It’s circus time in the ‘Millennium city’

By Rashmi Ranjan Mohanty

Cuttack: Circus, an age-old art, which is striving hard for its existence in the 21st century where people are mostly inclined to digital medium for amusement, is back in the city to refresh the memories of young and old hearts.
Russian Empire Circus, one of the few surviving circus companies in the country, has pitched its tents at the Bali Yatra ground here in the Silver City to warm the cockles of old hearts as well as to provide an opportunity to young ones for whom circus is a new vista for entertainment.
Though the Central government has put a ban on using wild animals like big cats in the shows, the 50-year old Kolkata-based circus troupe of around 150 members having three Russian gymnasts and six Manipuri artists keep the crowd in a state of daze with their incredible callisthenics and stunts.
Rashmi Ranjan Mohanty

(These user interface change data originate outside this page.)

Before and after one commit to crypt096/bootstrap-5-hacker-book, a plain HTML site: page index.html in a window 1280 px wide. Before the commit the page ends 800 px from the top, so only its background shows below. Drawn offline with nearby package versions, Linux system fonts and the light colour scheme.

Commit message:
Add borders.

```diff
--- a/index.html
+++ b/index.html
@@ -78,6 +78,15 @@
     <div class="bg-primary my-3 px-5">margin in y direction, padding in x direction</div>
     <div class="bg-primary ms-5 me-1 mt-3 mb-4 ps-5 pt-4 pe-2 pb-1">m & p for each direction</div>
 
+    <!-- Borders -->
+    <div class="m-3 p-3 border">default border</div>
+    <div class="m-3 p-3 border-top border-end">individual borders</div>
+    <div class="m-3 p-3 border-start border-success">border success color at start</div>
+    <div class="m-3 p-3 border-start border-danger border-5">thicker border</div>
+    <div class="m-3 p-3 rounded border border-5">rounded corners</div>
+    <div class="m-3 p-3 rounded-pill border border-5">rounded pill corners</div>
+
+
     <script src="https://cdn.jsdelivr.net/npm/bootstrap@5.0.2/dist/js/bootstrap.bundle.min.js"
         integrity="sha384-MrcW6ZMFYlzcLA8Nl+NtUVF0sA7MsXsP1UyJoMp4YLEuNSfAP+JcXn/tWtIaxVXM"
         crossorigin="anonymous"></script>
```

Besides, performance of some animals— five elephants, Pomeranian dogs, cockatoos, macaws and parrots— with their funky tricks add glitz to the show.

“After the ban on the use of wild animals, circus has completely failed to lure the crowd. But we are taking all possible steps to fetch maximum audience. We are appointing overseas gymnasts, preparing the ring with special light and sound effects to get maximum footfall,” said Shanu, manager of the circus troupe.

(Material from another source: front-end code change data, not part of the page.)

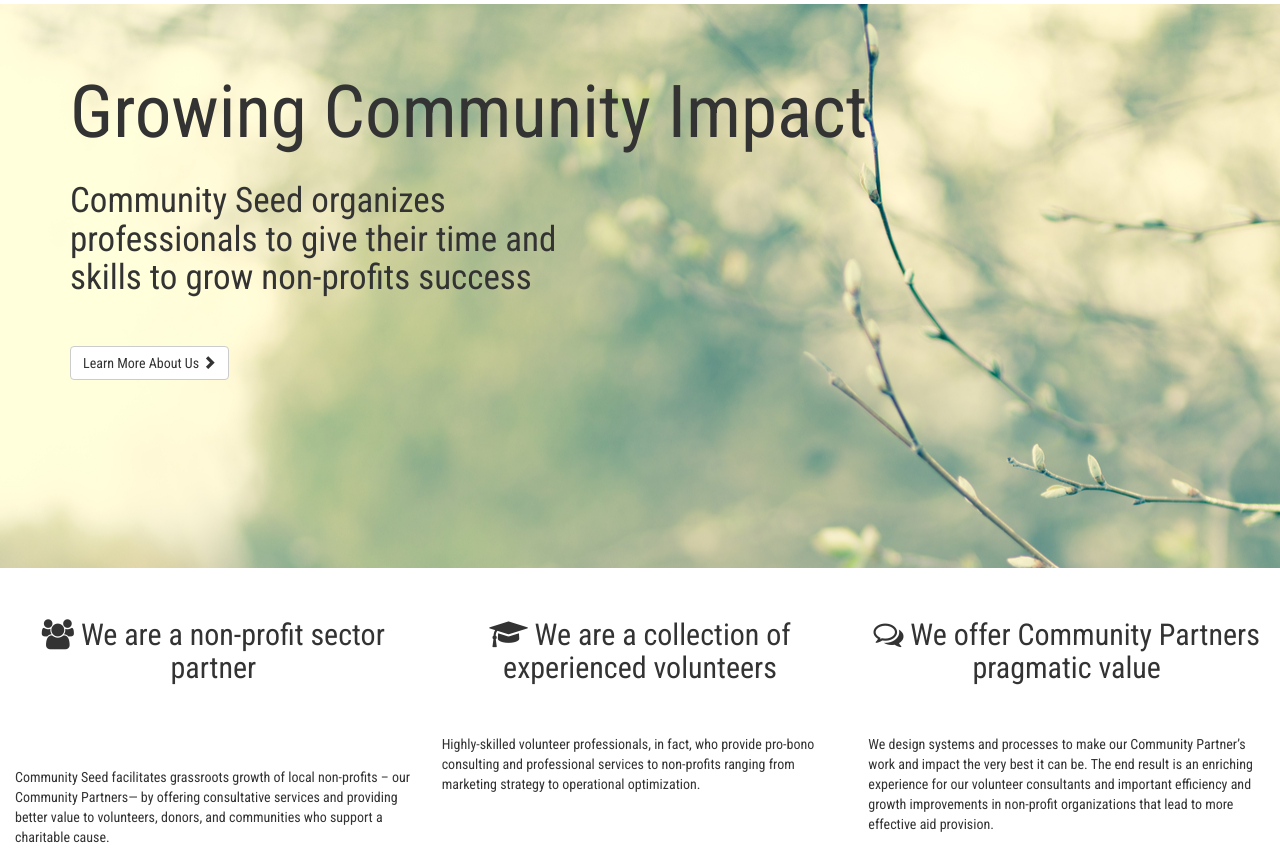
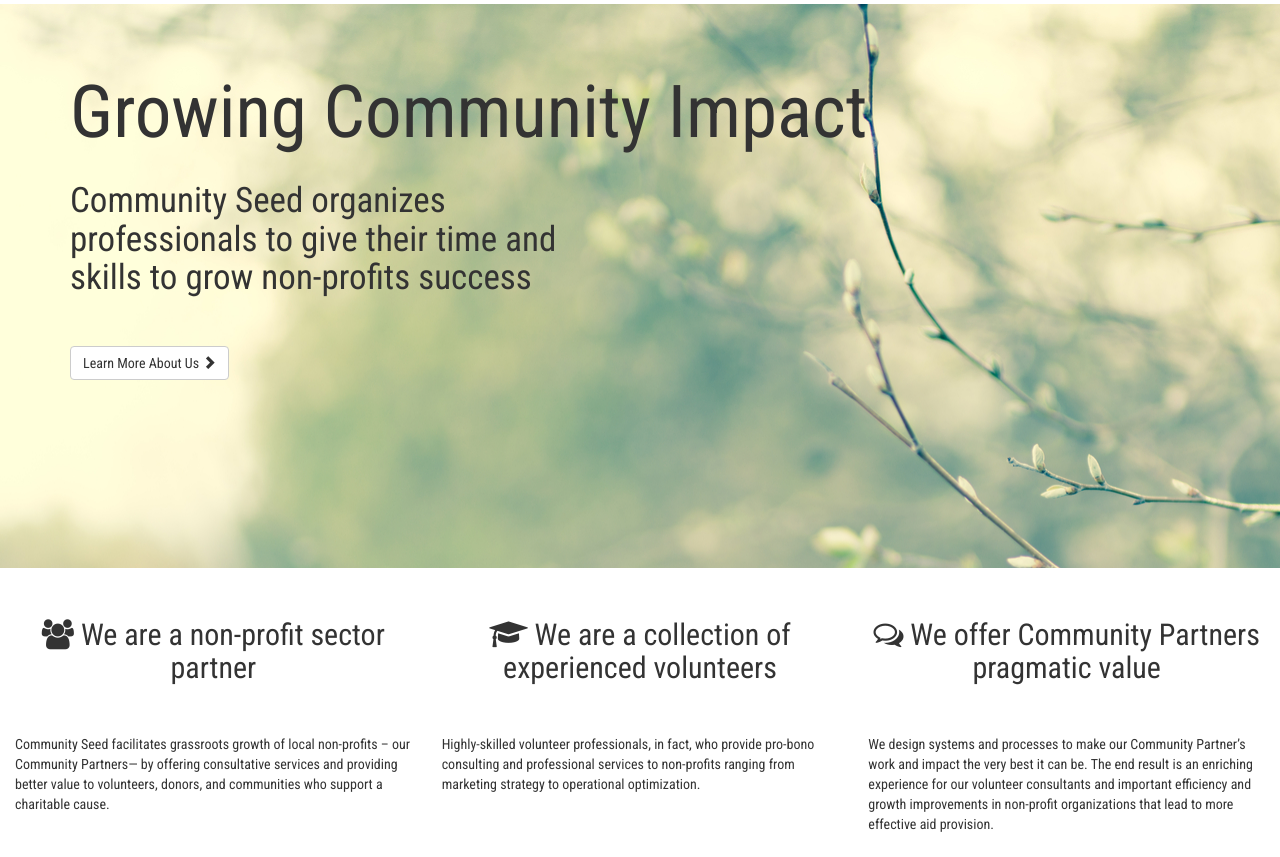
Before and after one commit to shannonleehamilton/shannonleehamilton.github.io, a plain HTML site: page index.html in a window 1280 px wide. Shown: the part 68-925 px from the top of the page. Drawn offline with nearby package versions, Linux system fonts and the light colour scheme.

Commit message:
bottom spacing update

```diff
--- a/index.html
+++ b/index.html
@@ -83,7 +83,7 @@
   <div class="container-fluid" id="bottom">
     <div class="row">
       <div class="col-md-4">
-        <h1><i class="fa fa-users"></i> We are a non-profit sector partner<br></br></h1>
+        <h1><i class="fa fa-users"></i> We are a non-profit sector partner</h1>
         <p>
         <br></br>Community Seed facilitates grassroots growth of local non-profits – our Community Partners— by offering consultative services and providing better value to volunteers, donors, and communities who support a charitable cause.
         </p>
```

“Apart from being a form of art, circus is also a means of livelihood of these artists who have been working for generations. The government is yet to announce something good for the dying art. We expect that it should come up with some good scheme for us,” a hopeful Shanu added.

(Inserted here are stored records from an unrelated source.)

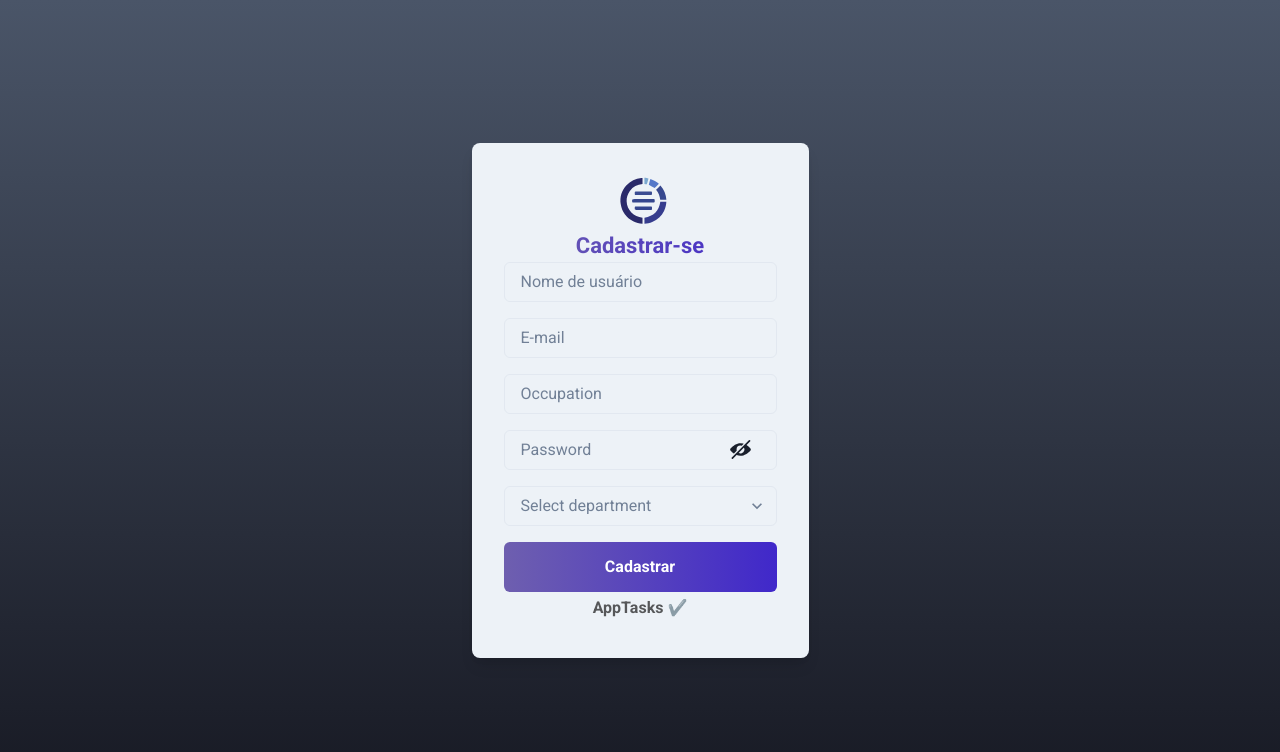
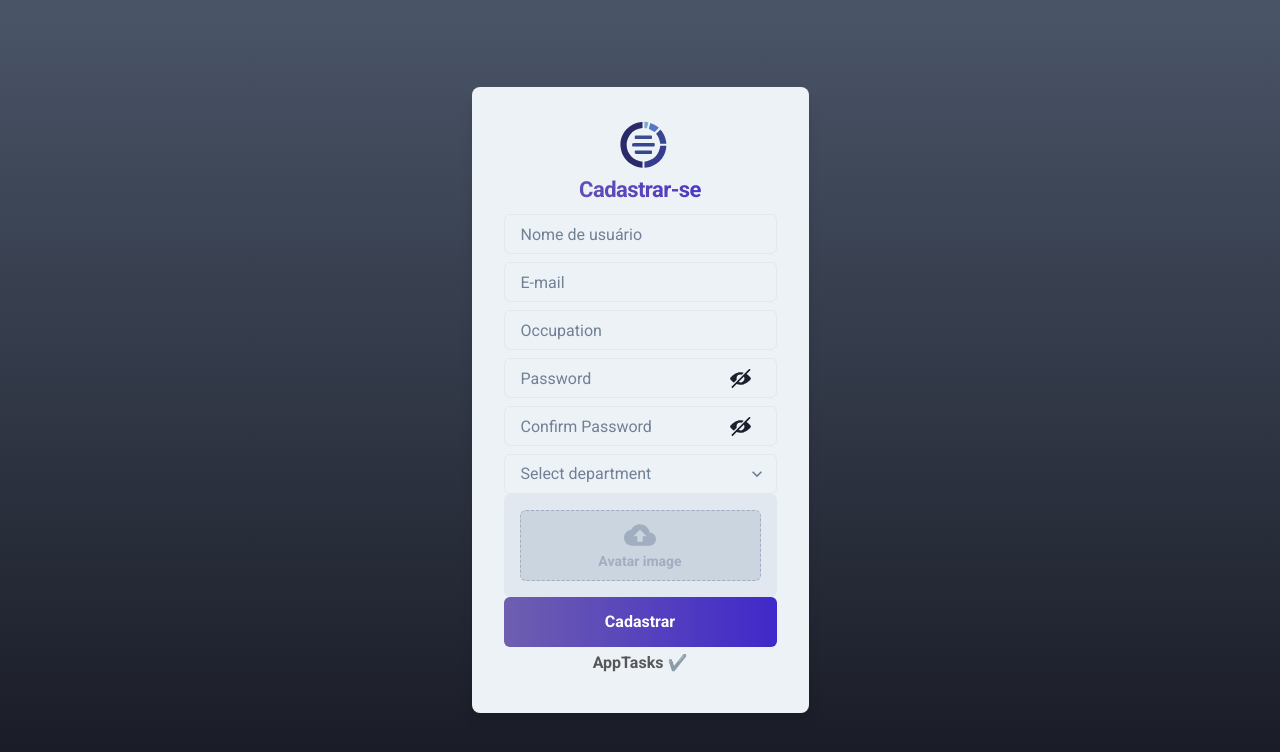
Before and after one commit to DaksonC/apptasks, a React (Vite) app: page /register in a window 1280 px wide. Shown: the top 752 px of the page. Built offline with nearby package versions, Linux system fonts and the light colour scheme; data requests are answered from the project's data file.

Commit message:
feat: cria UploadAvatar

```diff
--- a/package.json
+++ b/package.json
@@ -22,7 +22,9 @@
     "react": "^18.2.0",
     "react-apexcharts": "^1.4.0",
     "react-dom": "^18.2.0",
+    "react-dropzone": "^14.2.3",
     "react-hook-form": "^7.40.0",
+    "react-icons": "^4.7.1",
     "react-router-dom": "^6.4.3",
     "yup": "^0.32.11"
   },
--- a/src/components/SelectDepartaments/index.tsx
+++ b/src/components/SelectDepartaments/index.tsx
@@ -28,7 +28,6 @@ export function SelectDepartaments({
       placeholder="Select department"
       bg="gray.100"
       color="gray.500"
-      mb={4}
       _hover={{
         bg: "gray.100",
       }}
--- /dev/null
+++ b/src/components/UploaderAvatar/index.tsx
@@ -0,0 +1,32 @@
+import { Box, Text, theme } from "@chakra-ui/react";
+import Dropzone from "react-dropzone";
+import { MdCloudUpload } from "react-icons/md";
+
+export function UploaderAvatar() {
+  return (
+    <Dropzone onDrop={(acceptedFiles) => console.log(acceptedFiles)}>
+      {({ getRootProps, getInputProps }) => (
+        <Box w="100%" borderRadius="md" p="4" bg="gray.200">
+          <Box
+            {...getRootProps()}
+            border="1px dashed"
+            borderRadius="md"
+            borderColor="gray.400"
+            p={2}
+            bg="gray.300"
+            display="flex"
+            alignItems="center"
+            justifyContent="center"
+            flexDir="column"
+          >
+            <input {...getInputProps()} />
+            <MdCloudUpload size={32} color={`${theme.colors.gray[400]}`} />
+            <Text fontSize="sm" color="gray.400">
+              Avatar image
+            </Text>
+          </Box>
+        </Box>
+      )}
+    </Dropzone>
+  );
+}
--- a/src/interfaces/index.tsx
+++ b/src/interfaces/index.tsx
@@ -14,13 +14,16 @@ export interface ITasks {
   description: string;
   finished: boolean;
 }
+
 export interface IUsers {
   id: number | undefined;
   name: string;
   email: string;
   password: string;
+  confirmPassword: string;
   occupation: string;
   departament: IDepartaments;
+  image: string;
 }
 
 export interface ILogin {
--- a/src/mock/db.json
+++ b/src/mock/db.json
@@ -4,10 +4,13 @@
       "name": "Dakson Chaves Cruz",
       "email": "daksonc@gmail.com",
       "occupation": "Font End ",
+      "password": "",
+      "confirmedPassword": "",
       "departament": {
         "id": 2,
         "name": "Development"
       },
+      "image": "",
       "id": 1
     }
   ],
--- a/src/page/RegisterPage/index.tsx
+++ b/src/page/RegisterPage/index.tsx
@@ -16,6 +16,7 @@ import { useNavigate } from "react-router-dom";
 
 import { createUser } from "../../api/users";
 import { SelectDepartaments } from "../../components/SelectDepartaments";
+import { UploaderAvatar } from "../../components/UploaderAvatar";
 import { IUsers } from "../../interfaces";
 
 export function RegisterPage() {
@@ -27,10 +28,12 @@ export function RegisterPage() {
     email: "",
     occupation: "",
     password: "",
+    confirmPassword: "",
     departament: {
       id: 0,
       name: "",
     },
+    image: "",
   });
 
   function updateModal(e: React.ChangeEvent<HTMLInputElement>) {
@@ -77,7 +80,7 @@ export function RegisterPage() {
       <form onSubmit={onSubmit}>
         <Box
           w="100%"
-          h={{ "80%": "80%", "100%": "100%" }}
+          h="100%"
           maxW="460px"
           bg="gray.100"
           p="8"
@@ -117,6 +120,8 @@ export function RegisterPage() {
                 bgClip="text"
                 fontSize={["7xl", "2xl"]}
                 fontWeight="extrabold"
+                letterSpacing="tight"
+                mb={2}
               >
                 Cadastrar-se
               </Text>
@@ -131,7 +136,7 @@ export function RegisterPage() {
                   pr="4.5rem"
                   type="text"
                   placeholder="Nome de usuário"
-                  marginBottom={4}
+                  marginBottom={2}
                   name="name"
                   value={user.name}
                   onChange={(e) => updateModal(e)}
@@ -140,7 +145,7 @@ export function RegisterPage() {
                   pr="4.5rem"
                   type="email"
                   placeholder="E-mail"
-                  marginBottom={4}
+                  marginBottom={2}
                   name="email"
                   value={user.email}
                   onChange={(e) => updateModal(e)}
@@ -150,7 +155,7 @@ export function RegisterPage() {
                     pr="4.5rem"
                     type="text"
                     placeholder="Occupation"
-                    marginBottom={4}
+                    marginBottom={2}
                     name="occupation"
                     value={user.occupation}
                     onChange={(e) => updateModal(e)}
@@ -161,7 +166,24 @@ export function RegisterPage() {
                     pr="4.5rem"
                     type={show ? "text" : "password"}
                     placeholder="Password"
-                    marginBottom={4}
+                    marginBottom={2}
+                  />
+                  <InputRightElement width="4.5rem">
+                    <Button h="1.75rem" size="sm" onClick={handleClick}>
+                      {show ? (
+                        <Icon as={ViewIcon} boxSize="1.5em" />
+                      ) : (
+                        <Icon as={ViewOffIcon} boxSize="1.5em" />
+                      )}
+                    </Button>
+                  </InputRightElement>
+                </InputGroup>
+                <InputGroup size="md">
+                  <Input
+                    pr="4.5rem"
+                    type={show ? "text" : "password"}
+                    placeholder="Confirm Password"
+                    marginBottom={2}
                   />
                   <InputRightElement width="4.5rem">
                     <Button h="1.75rem" size="sm" onClick={handleClick}>
@@ -177,6 +199,7 @@ export function RegisterPage() {
                   onChange={(e) => updateDepartament(e)}
                   name="departament"
                 />
+                <UploaderAvatar />
                 <Button
                   w="100%"
                   h="50px"
```
Also changed, not shown: 1 other file (tests, documents, lock files or other folders).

Rashmi Ranjan Mohanty

Asked about the maintenance and care of the animals, the manager, said, “We are taking care of them as if they are our own children.  We have two tuskers and three female elephants. We nearly spend Rs 20,000 to Rs 25,000 per day for their maintenance and food even though we don’t make much profit in the business.”

“Besides, we have to pay huge amount of money to the district administration for land, water, electricity. It will be possible for us to make some profit out of the business if the administration charge less amount from us,” Shanu stated.

Surya Mohanty, coordinator of the circus troupe, said, “Since last 30 years, I have been trying to bring circus troupes to the city every year. The government should take some necessary steps for the survival of the age-old art that is on the verge of extinction.”

Rashmi Ranjan Mohanty

The circus troupe, which will have a month-long stay in the city, presently runs three shows daily in the afternoon. While the first show starts at 1 pm and ends at 3.30 pm, the second and third show starts at 4 pm and ends at 6.30 pm. The third show begins at 7 pm and concludes at 9.30 pm.  The tickets are available at Rs 60, Rs 100, Rs 150 and Rs 200.